I have been home just over a week. I have quickly become accustomed to a shower a day. I have cleaned out my pack and washed my god awful smelling clothes. It truly is amazing how quickly you get used to your own rancid smell while on the trail.
Most of my friends and acquaintances are aware I have returned home. Many have asked sorted questions like, Are you ok? Is anything wrong? Occasionally just, Why?
All have been hugely supportive. I have been given a lot of kudos for “following my heart”. It’s been a real eye opener.
I seem to have more to do at home than I would have anticipated. This has served to keep me busy and get me re-acclimated to “normal” life.
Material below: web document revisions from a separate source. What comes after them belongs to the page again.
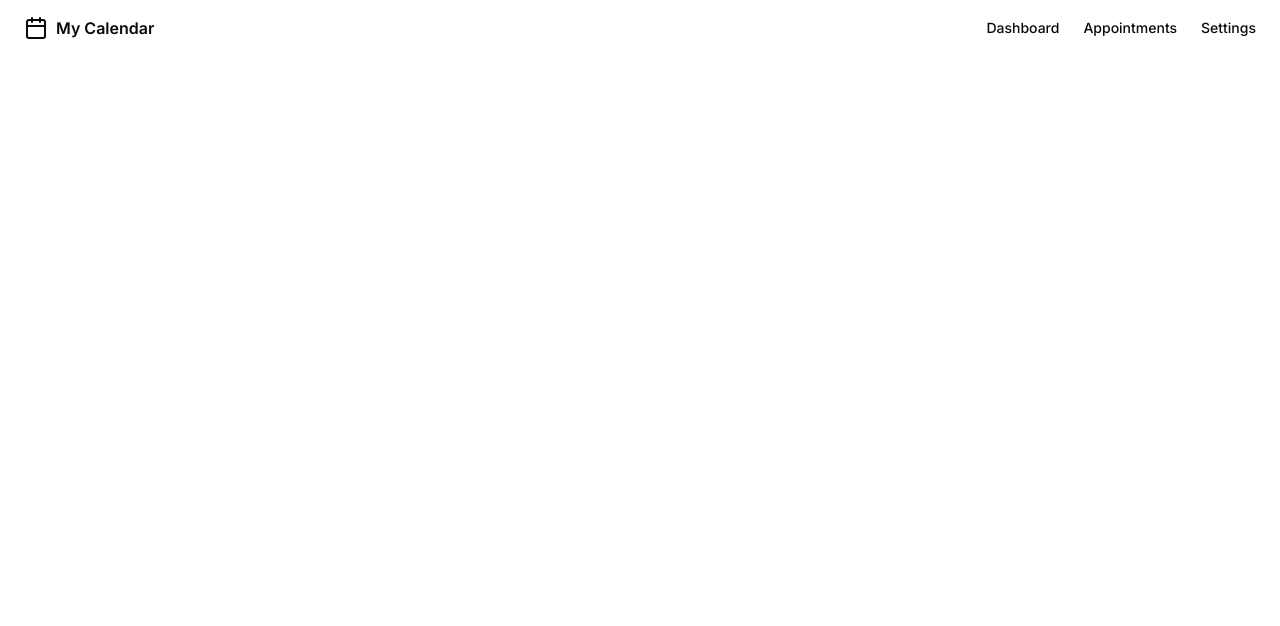
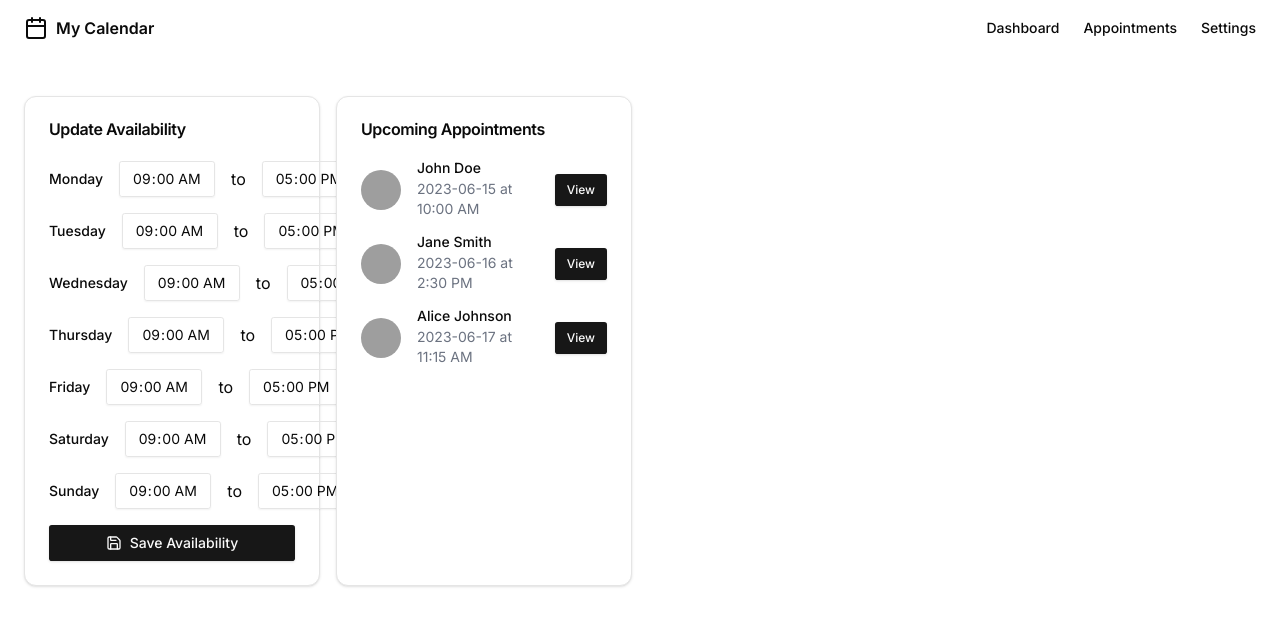
Before and after one commit to YoussefBR/ChurchScheduler, a Next.js app in the folder cs-front/: page /home in a window 1280 px wide. Shown: the top 626 px of the page. Built offline with nearby package versions, Linux system fonts and the light colour scheme; grey boxes are pictures that could not be loaded.

Commit message:
Updating Dashboard to have components.

```diff
--- a/cs-front/components/AbounaView/AbounaDashboard.tsx
+++ b/cs-front/components/AbounaView/AbounaDashboard.tsx
@@ -2,13 +2,18 @@
 
 import Link from "next/link";
 import DashboardHeader from "./DashboardHeader";
+import UpcomingAppointments from "@/components/custom/UpcomingAppointments";
+import UpdateAvailability from "@/components/custom/UpdateAvailability";
 
 export default function AbounaDashboard() {
   return (
     <div className="flex flex-col min-h-screen">
       <DashboardHeader />
       <main className="flex-1 p-4 lg:p-6">
-        <div className="grid gap-4 md:grid-cols-2 lg:grid-cols-4"></div>
+        <div className="grid gap-4 md:grid-cols-2 lg:grid-cols-4">
+          <UpdateAvailability />
+          <UpcomingAppointments />
+        </div>
       </main>
     </div>
   );
```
I am really glad I came. While I can’t wait to spend more time on the trail in the coming years, the time spent and the timing in which I returned home seems perfect.
Additionally, I have a friend from San Diego on the trail called Marmot. He’s in the process of deciding what to do this week. There is an Alaskan cold front swooping down that is anticipated to drop some snow in the mountains he is due to cross. He’s contemplating coming home for a few days, or skipping ahead of that section and coming back and doing it at a different time.
The thing about thru hikers, they are generally not equipped to deal with the extreme cold. The gear is heavy, and often not necessary. So you can spend 2600 miles carrying gear that you “might” end up using for 50 to 100 miles. Or, you don’t carry the gear, and take a few days off when the weather turns bad. Most opt for the later.
He will make whatever decision he feels in his best interest, as all thru hikers do.
Many individuals whom I met on the trail have sent texts or emails congratulating me. One went so far to say she thinks of me often, so I have not truly left the trail. Hikers are a special group of people, I am proud to be a part of.